"A little Elmore Leonard, a little Charles Portis, and very much its own uniquely American self. . .Tom Cooper has written one hell of a novel." –Stephen King
When the BP oil spill devastates the Louisiana Gulf Coast, the citizens of the bayou town of Jeanette scramble to replace their lost livelihoods. Among them is one-armed, pill-popping shrimper Gus Lindquist, who has nothing left but the dying glimmer of a boyhood dream: finding the lost treasure of pirate Jean Lafitte. With his metal detector and Pez dispenser full of Oxycontin, Lindquist steers his rickety shrimp boat into the savage Louisiana swamps.
Along his journey, Gus meets a motley crew of characters: Wes Trench, a young Cajun man estranged from his father since his mother died in Katrina; Reginald and Victor Toup, sociopathic twin brothers and drug lords; Cosgrove and Hanson, petty criminals searching for a secret that could make them rich, or kill them; and Brady Grimes, a BP middleman out to make his career by swindling the townsfolk of Jeanette, among them his own mother.
Funny, dark, and compelling, The Marauders throws these characters on a rollicking collision course that all of them might not survive.
APPLE BOOKS REVIEW
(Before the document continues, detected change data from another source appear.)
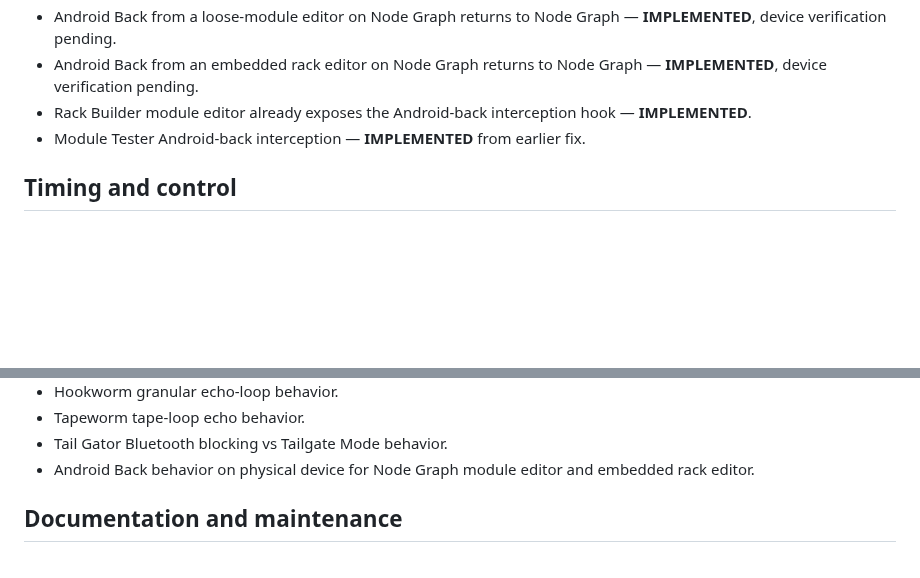
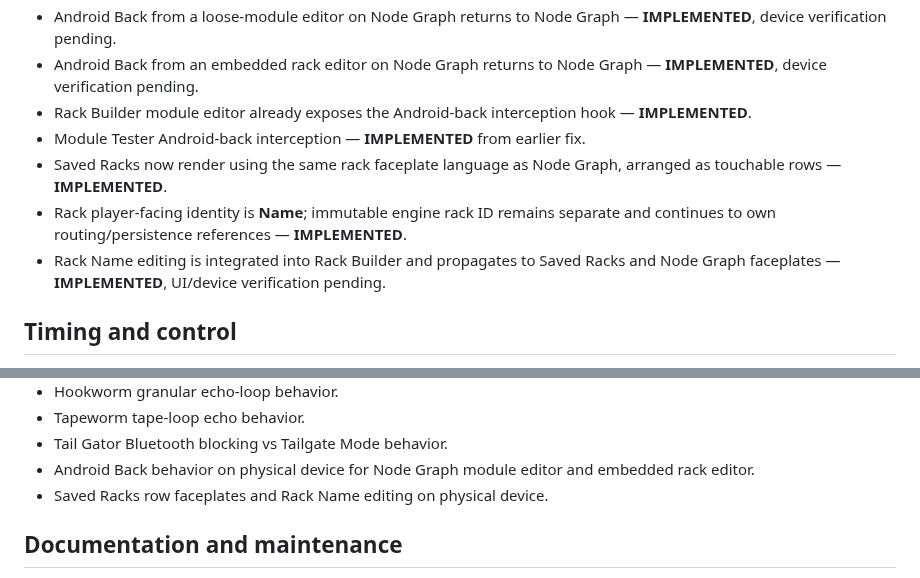
Before and after one commit to LuckyNate/MultiSynth, a Markdown page: docs/MULTISYNTH_PROGRESS.md, 2 parts joined by grey strips. Rendered like a GitHub page; blank space fills up the shorter version.

Commit message:
Record saved rack faceplate and naming changes

```diff
--- a/docs/MULTISYNTH_PROGRESS.md
+++ b/docs/MULTISYNTH_PROGRESS.md
@@ -21,6 +21,9 @@ Status labels:
 - Android Back from an embedded rack editor on Node Graph returns to Node Graph — **IMPLEMENTED**, device verification pending.
 - Rack Builder module editor already exposes the Android-back interception hook — **IMPLEMENTED**.
 - Module Tester Android-back interception — **IMPLEMENTED** from earlier fix.
+- Saved Racks now render using the same rack faceplate language as Node Graph, arranged as touchable rows — **IMPLEMENTED**.
+- Rack player-facing identity is **Name**; immutable engine rack ID remains separate and continues to own routing/persistence references — **IMPLEMENTED**.
+- Rack Name editing is integrated into Rack Builder and propagates to Saved Racks and Node Graph faceplates — **IMPLEMENTED**, UI/device verification pending.
 
 ## Timing and control
 
@@ -65,6 +68,7 @@ Status labels:
 - Tapeworm tape-loop echo behavior.
 - Tail Gator Bluetooth blocking vs Tailgate Mode behavior.
 - Android Back behavior on physical device for Node Graph module editor and embedded rack editor.
+- Saved Racks row faceplates and Rack Name editing on physical device.
 
 ## Documentation and maintenance
 
```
Like a scent that clings to your skin, it’s impossible to shake the feeling of Tom Cooper’s superb crime story, which is steeped in the swampy grit of the Louisiana bayou. Against the distant gloom of the Deepwater Horizon oil spill, opiate-addled shrimp boatman Gus Lindquist undertakes a quixotic search for lost treasure, tangling with a memorable cast of petty crooks, drug runners, and corporate con men along the way. Lindquist’s pill habit gives the story a soft-focus surrealism, but there’s nothing fuzzy about Cooper's prose. The Marauders is Elmore Leonard meets Mark Twain: wickedly smart, deviously funny, and warmly humane.
Cooper conjures all the complexities of post-Katrina, post Deepwater Horizon bayou life in his first novel, a noirish crime story with a sense of humor set on the Louisiana Gulf Coast. Each of the memorable main characters is introduced by a short chapter bearing his or, in the case of the sinister marijuana-growing Toup Brothers, their name. The shifting perspective keeps things moving along as we move deeper into the muck. Wes Trench ponders whether there's a future in shrimping when the hauls are getting smaller and smaller, and Bayou men like his father are broken down by the time they reach 40. There's Lindquist, a one-armed shrimper who's searching for the fabled treasure of pirate Jean Lafitte in the bay with his metal detector, and whom nobody takes seriously. Then there's Cosgrove and Hanson, a couple of small-time cons, and Grimes, a BP lawyer poking around the Barataria region, asking the old-timers to sign away their claims. Add in some alligators, body parts, and hidden treasure, and this m lange begins to thicken into a roiling gumbo. Cooper's novel is a blast; descriptions of the natural beauty of the cypress swamps and waterways, along with the hardscrabble ways of its singular inhabitants, further elevate this story.
Very vivid description of bayou and it's way of life. Felt like I was there. Plot was uneven but held me. Failed in the end.
I just finished this novel for the second time and I highly recommend it for it is a great story. Great character development, plot, relevance and descriptions of the Louisiana swamp landscape.